In the end, the Hop Henge weighs in a little stronger and with a little more reach than the Stone, but this match might just be unevenly weighted. Who knows though, another person might decide that the Stone had more than enough to stand up to the big Hop Henge.
When a former co-beer blogger wrote that Deschutes Brewing Company’s Abyss was like drinking a stack of pancakes, I immediately wanted to go have one for breakfast. Ever since I heard that, I’ve been intrigued by the idea of a breakfast beer review. They say your palate can change throughout the day, so I figure morning tasting could be just the ticket to learning even more about what tastes are going on in the beer.
And this has led me to starting a new feature post each Saturday called Breakfast Beer. Each week I’ll select a breakfast beer that I’ve tried on some other weekend and write it up from that perspective.
I realize Saturday has nearly ended here, but I wanted to write a brief note about a fantastic Saturday Breakfast Beer, which also happens to be from Deschutes Brewing Company. It’s the Jubelale 2010. Where Abyss is a huge beer with deep structure and great balance, Jubelale 2010 is slightly different. It’s good though, really good.
The smell coming off the tan foam right after it’s poured is slightly masked. It was almost as if this beer needed to open up a bit like a bottle of wine does. But the first taste on the palate was rich with dark molasses and black licorice. It had a sweet dank to it that was very interesting. After about 20 minutes, the nose on this beer came alive with the complex hop characteristics, most notably a perfect bitterness that seemed to really bring out a dark chocolate kind of scent on the nose.
This beer bears very little resemblance to Deschute’s yearly winter ale, but then again, it doesn’t have to. It says a once-a-decade beer right on the label.
We poured this beer on a Saturday morning after putting in an hour’s worth of work pulling up tac strip at a buddy’s remodel project. With the sun shining down and temps hovering around 60, it was a perfect setting for a beer than can instantly change your perspective about what a beer should be.
Here’s another review of this beer from the Seattle PI that I thought was entertaining.
Jubelale 2010 is available at Worden’s Market.
Deschutes Brewing Company is under the gun as State Farm Insurance has filed suit on behalf of a brewery employee who reportedly drank too much “free” beer and ended up hitting another car with his vehicle, which injured four people.

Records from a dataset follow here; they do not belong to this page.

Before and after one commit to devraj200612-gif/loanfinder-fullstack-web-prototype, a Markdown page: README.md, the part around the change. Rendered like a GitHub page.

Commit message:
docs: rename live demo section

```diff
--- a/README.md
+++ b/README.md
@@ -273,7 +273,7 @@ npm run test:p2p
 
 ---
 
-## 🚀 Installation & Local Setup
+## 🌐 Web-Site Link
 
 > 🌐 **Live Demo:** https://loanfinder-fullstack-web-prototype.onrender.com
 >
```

The part of this Statesman Journal article about the lawsuit that gets me is the fact that the brewery says employees are allowed to have one free beer after work, but that State Farm is suing because no one monitored how much beer the employee had. In essence, the employee was stealing beer, and to this beer blogger, it would seem he’s entirely at fault for the damages.
Just a thought,